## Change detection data
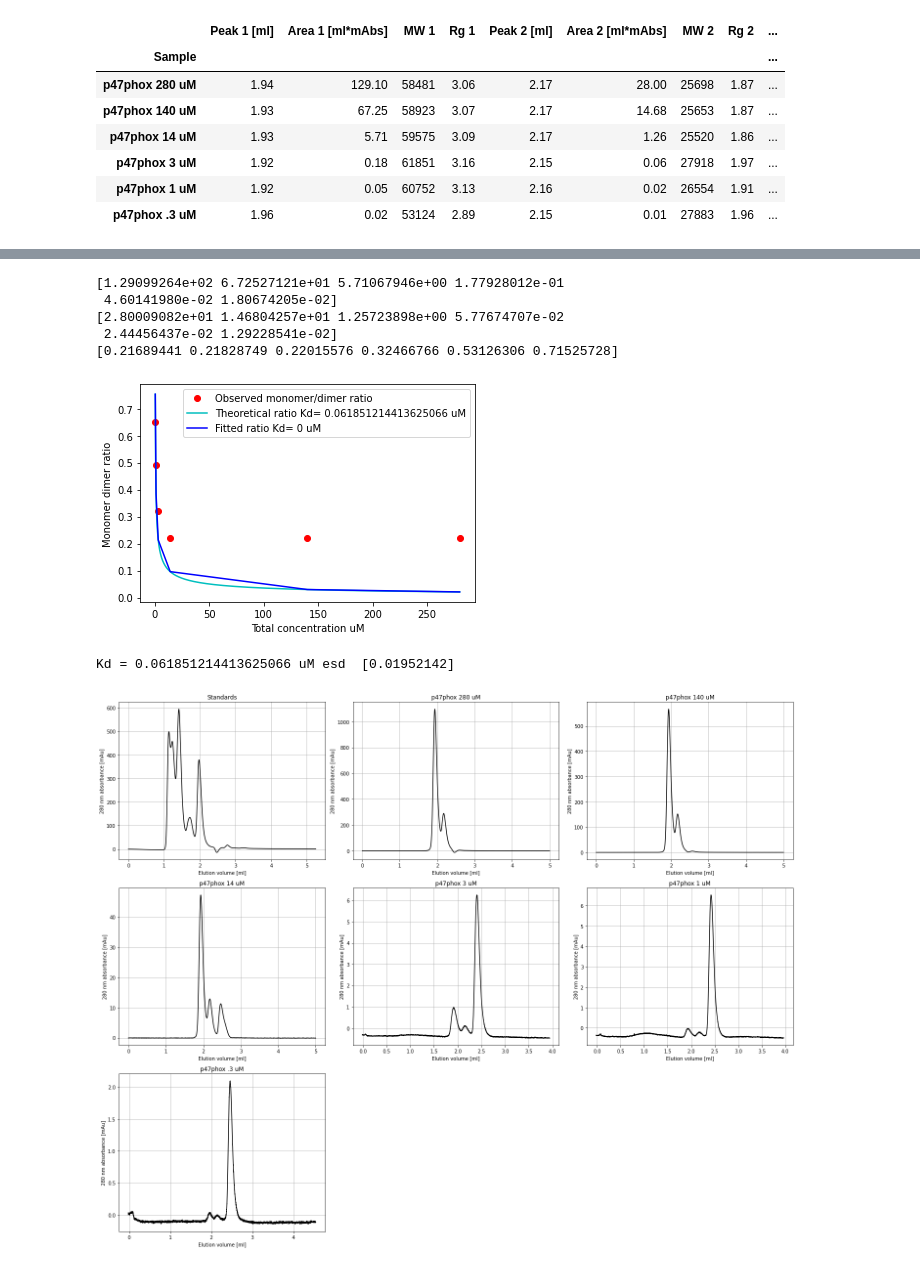
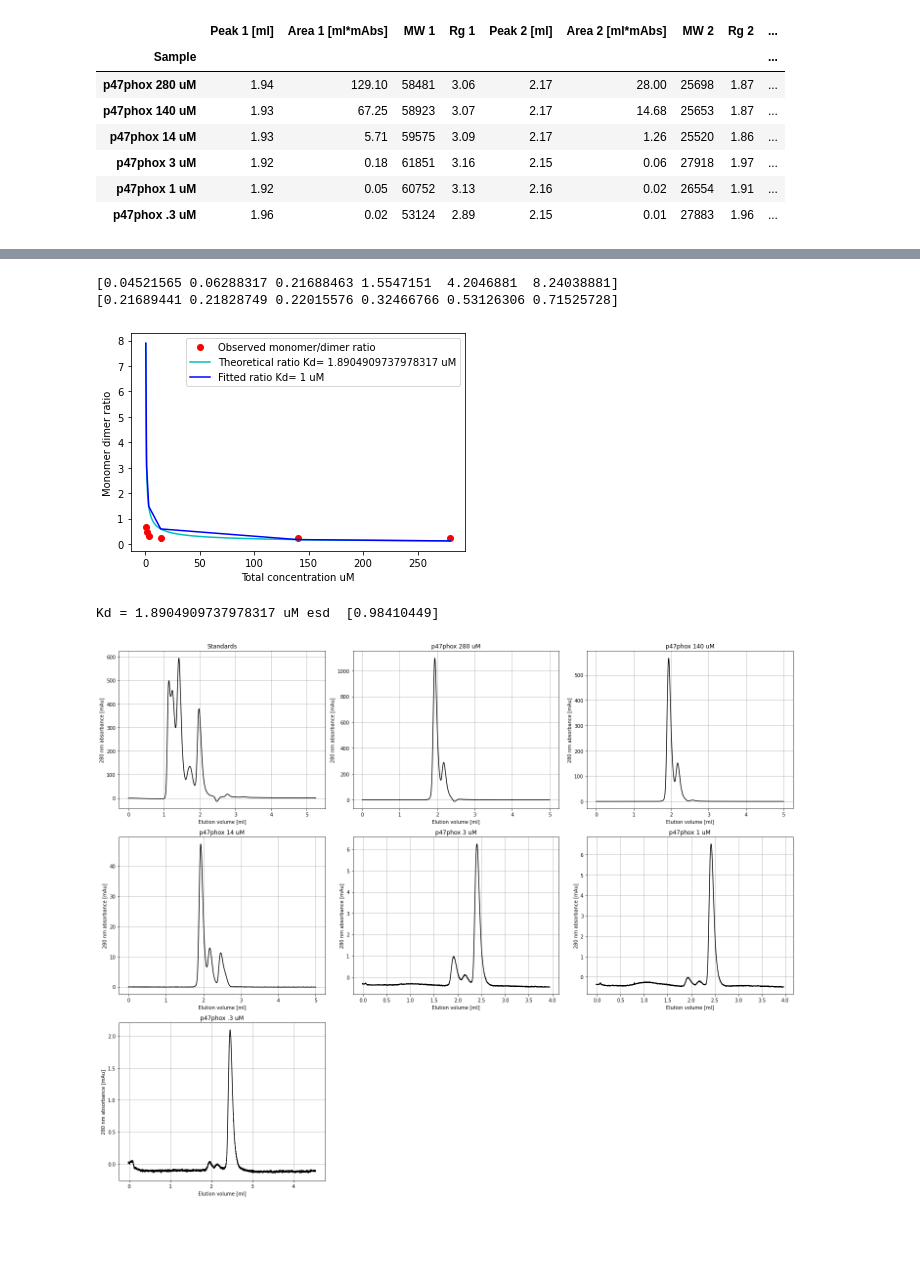
Before and after one commit to MichaelGajhede/SEC_analysis, a Jupyter notebook: SEC_fig.ipynb, the cells around one changed output, grey strips where cells are left out. Cells and saved outputs as stored; diff of their text form; code cells hidden in the pictures; blank space fills up the shorter version.

```diff
--- a/SEC_fig.ipynb
+++ b/SEC_fig.ipynb
@@ -435,53 +444,72 @@ pp.close()
 import numpy as np
 import matplotlib.pyplot as plt
 from scipy.optimize import curve_fit
+import uncertainties as unc
+import uncertainties.unumpy as unumpy
+
 
 # Define the function to fit (monomer dimer ratio as a function of total concentration)
 def monomer_dimer_ratio(ct, Kd):
   di = (Kd**2 + 8*ct*Kd)
   di = np.sqrt(di)
   m = (-Kd + di)/4
   d = (ct - m)/2
   return m/d
 
 # data from table above
-xdata = np.array([280, 140, 14, 3, 1, .3])
+x = np.array([280, 140, 14, 3, 1, .3])
 ydata = np.array([.22, .22, .22, .32, .49, .65])
 
+area_1 = df3['Area 1 [ml*mAbs]'].to_numpy()
+area_2 = df3['Area 2 [ml*mAbs]'].to_numpy()
 
-area_1 = df3['Area 1 [ml*mAbs]'].to_numpy()
-print(area_1)
-area_2 = df3['Area 2 [ml*mAbs]'].to_numpy()
-print(area_2)
+
+# error estimates as square root of areas very rough perhaps even wrong
+
+err_1 = np.sqrt(area_1)
+err_2 = np.sqrt(area_2)
+
+
+# store area uncertainties with values
+area_1 = unumpy.uarray( area_1, err_1 )
+area_2 = unumpy.uarray( area_2, err_2 )
+
+# calculate ratio with error propagation
 r = area_2/area_1
-print(r)
 
+sigmas = np.empty(len(r))
+r_values = np.empty(len(r))
+
+# extract uncertainties
+for i,o in enumerate(r):
+  sigmas[i] = o.std_dev
+
+# extract values
+for i,o in enumerate(r):
+  r_values[i] = o.n
 
 #Generate smooth curve
 tst_x = np.arange(.3, 280,.01)
 
 # Fit the function to the data using curve_fit
-popt, pcov = curve_fit(monomer_dimer_ratio, xdata, ydata, 1)
+popt, pcov = curve_fit(monomer_dimer_ratio, xdata, ydata, 1, sigma=sigmas)
 
 # Plot the results
-plt.plot(xdata, ydata, 'ro', label='Observed monomer/dimer ratio')
+plt.plot(x, ydata, 'ro', label='Observed monomer/dimer ratio')
 plt.plot(tst_x, monomer_dimer_ratio(tst_x, *popt), 'c-', label='Theoretical ratio Kd= '+str(popt[0])+' uM' )
-plt.plot(xdata, monomer_dimer_ratio(xdata, *popt), 'b-', label='Fitted ratio Kd= '+str(int(popt[0]))+' uM' )
+plt.plot(x, monomer_dimer_ratio(x, *popt), 'b-', label='Fitted ratio Kd= '+str(int(popt[0]))+' uM' )
 plt.xlabel('Total concentration uM')
 plt.ylabel('Monomer dimer ratio')
 plt.legend()
 plt.show()
 
 # Print the fitted parameter value
 print('Kd =', popt[0], 'uM', 'esd ', np.sqrt(np.diag(pcov)))
 # %% [output]
-[1.29099264e+02 6.72527121e+01 5.71067946e+00 1.77928012e-01
- 4.60141980e-02 1.80674205e-02]
-[2.80009082e+01 1.46804257e+01 1.25723898e+00 5.77674707e-02
- 2.44456437e-02 1.29228541e-02]
+[0.04521565 0.06288317 0.21688463 1.5547151  4.2046881  8.24038881]
 [0.21689441 0.21828749 0.22015576 0.32466766 0.53126306 0.71525728]
-[figure, old version]
+[figure, new version]
-Kd = 0.061851214413625066 uM esd  [0.01952142]
+Kd = 1.8904909737978317 uM esd  [0.98410449]
 # %%
 #plot all selected traces
 from matplotlib.patches import Patch
```
Also changed, not shown: parts of 3 cells of this notebook.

## TASK OBJECTIVE
Work out how many lines of the entries include the word "mAbs", and respond with that number and nothing more.

## OUTPUT
4